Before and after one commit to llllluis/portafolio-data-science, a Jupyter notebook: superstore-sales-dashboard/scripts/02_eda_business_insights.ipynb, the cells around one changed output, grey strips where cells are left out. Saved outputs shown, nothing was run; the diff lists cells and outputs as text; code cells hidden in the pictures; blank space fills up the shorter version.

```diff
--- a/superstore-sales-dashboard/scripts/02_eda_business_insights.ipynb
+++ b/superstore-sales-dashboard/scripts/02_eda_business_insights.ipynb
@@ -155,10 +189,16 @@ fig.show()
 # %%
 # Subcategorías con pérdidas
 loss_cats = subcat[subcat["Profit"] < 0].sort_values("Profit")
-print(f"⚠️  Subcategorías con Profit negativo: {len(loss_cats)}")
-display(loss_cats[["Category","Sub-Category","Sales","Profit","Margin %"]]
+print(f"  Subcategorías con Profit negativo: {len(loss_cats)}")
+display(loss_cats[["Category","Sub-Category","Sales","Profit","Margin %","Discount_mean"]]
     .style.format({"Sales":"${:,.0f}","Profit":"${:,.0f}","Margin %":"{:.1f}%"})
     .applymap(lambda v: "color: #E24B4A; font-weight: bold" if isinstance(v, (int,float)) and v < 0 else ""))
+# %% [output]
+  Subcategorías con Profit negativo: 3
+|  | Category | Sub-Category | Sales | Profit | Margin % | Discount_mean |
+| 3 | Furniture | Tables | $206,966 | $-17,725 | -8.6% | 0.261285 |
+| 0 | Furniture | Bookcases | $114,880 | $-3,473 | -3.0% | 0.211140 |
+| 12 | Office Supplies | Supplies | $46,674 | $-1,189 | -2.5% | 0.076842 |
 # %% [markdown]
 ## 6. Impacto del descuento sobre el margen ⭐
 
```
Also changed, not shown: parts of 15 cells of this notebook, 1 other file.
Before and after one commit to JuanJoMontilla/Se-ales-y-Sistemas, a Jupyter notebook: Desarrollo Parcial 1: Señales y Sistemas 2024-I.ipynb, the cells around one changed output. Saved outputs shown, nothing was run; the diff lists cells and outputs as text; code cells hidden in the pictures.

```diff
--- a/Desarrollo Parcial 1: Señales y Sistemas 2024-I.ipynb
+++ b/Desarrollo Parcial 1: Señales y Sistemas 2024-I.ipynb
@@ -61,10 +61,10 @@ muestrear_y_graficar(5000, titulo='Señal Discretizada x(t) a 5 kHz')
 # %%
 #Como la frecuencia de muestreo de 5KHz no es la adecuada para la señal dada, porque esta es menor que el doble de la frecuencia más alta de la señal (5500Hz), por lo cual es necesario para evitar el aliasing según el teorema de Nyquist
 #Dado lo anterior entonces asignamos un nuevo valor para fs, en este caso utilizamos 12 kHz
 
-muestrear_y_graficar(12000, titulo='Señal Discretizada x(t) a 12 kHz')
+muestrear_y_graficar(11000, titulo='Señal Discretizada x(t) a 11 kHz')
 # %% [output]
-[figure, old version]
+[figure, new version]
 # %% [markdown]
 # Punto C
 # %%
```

· · · · ·

TASK BRIEF:
Print each entry above again, exactly as it was given.

ANSWER AREA:
Before and after one commit to llllluis/portafolio-data-science, a Jupyter notebook: superstore-sales-dashboard/scripts/02_eda_business_insights.ipynb, the cells around one changed output, grey strips where cells are left out. Saved outputs shown, nothing was run; the diff lists cells and outputs as text; code cells hidden in the pictures; blank space fills up the shorter version.

```diff
--- a/superstore-sales-dashboard/scripts/02_eda_business_insights.ipynb
+++ b/superstore-sales-dashboard/scripts/02_eda_business_insights.ipynb
@@ -155,10 +189,16 @@ fig.show()
 # %%
 # Subcategorías con pérdidas
 loss_cats = subcat[subcat["Profit"] < 0].sort_values("Profit")
-print(f"⚠️  Subcategorías con Profit negativo: {len(loss_cats)}")
-display(loss_cats[["Category","Sub-Category","Sales","Profit","Margin %"]]
+print(f"  Subcategorías con Profit negativo: {len(loss_cats)}")
+display(loss_cats[["Category","Sub-Category","Sales","Profit","Margin %","Discount_mean"]]
     .style.format({"Sales":"${:,.0f}","Profit":"${:,.0f}","Margin %":"{:.1f}%"})
     .applymap(lambda v: "color: #E24B4A; font-weight: bold" if isinstance(v, (int,float)) and v < 0 else ""))
+# %% [output]
+  Subcategorías con Profit negativo: 3
+|  | Category | Sub-Category | Sales | Profit | Margin % | Discount_mean |
+| 3 | Furniture | Tables | $206,966 | $-17,725 | -8.6% | 0.261285 |
+| 0 | Furniture | Bookcases | $114,880 | $-3,473 | -3.0% | 0.211140 |
+| 12 | Office Supplies | Supplies | $46,674 | $-1,189 | -2.5% | 0.076842 |
 # %% [markdown]
 ## 6. Impacto del descuento sobre el margen ⭐
 
```
Also changed, not shown: parts of 15 cells of this notebook, 1 other file.
Before and after one commit to JuanJoMontilla/Se-ales-y-Sistemas, a Jupyter notebook: Desarrollo Parcial 1: Señales y Sistemas 2024-I.ipynb, the cells around one changed output. Saved outputs shown, nothing was run; the diff lists cells and outputs as text; code cells hidden in the pictures.

```diff
--- a/Desarrollo Parcial 1: Señales y Sistemas 2024-I.ipynb
+++ b/Desarrollo Parcial 1: Señales y Sistemas 2024-I.ipynb
@@ -61,10 +61,10 @@ muestrear_y_graficar(5000, titulo='Señal Discretizada x(t) a 5 kHz')
 # %%
 #Como la frecuencia de muestreo de 5KHz no es la adecuada para la señal dada, porque esta es menor que el doble de la frecuencia más alta de la señal (5500Hz), por lo cual es necesario para evitar el aliasing según el teorema de Nyquist
 #Dado lo anterior entonces asignamos un nuevo valor para fs, en este caso utilizamos 12 kHz
 
-muestrear_y_graficar(12000, titulo='Señal Discretizada x(t) a 12 kHz')
+muestrear_y_graficar(11000, titulo='Señal Discretizada x(t) a 11 kHz')
 # %% [output]
-[figure, old version]
+[figure, new version]
 # %% [markdown]
 # Punto C
 # %%
```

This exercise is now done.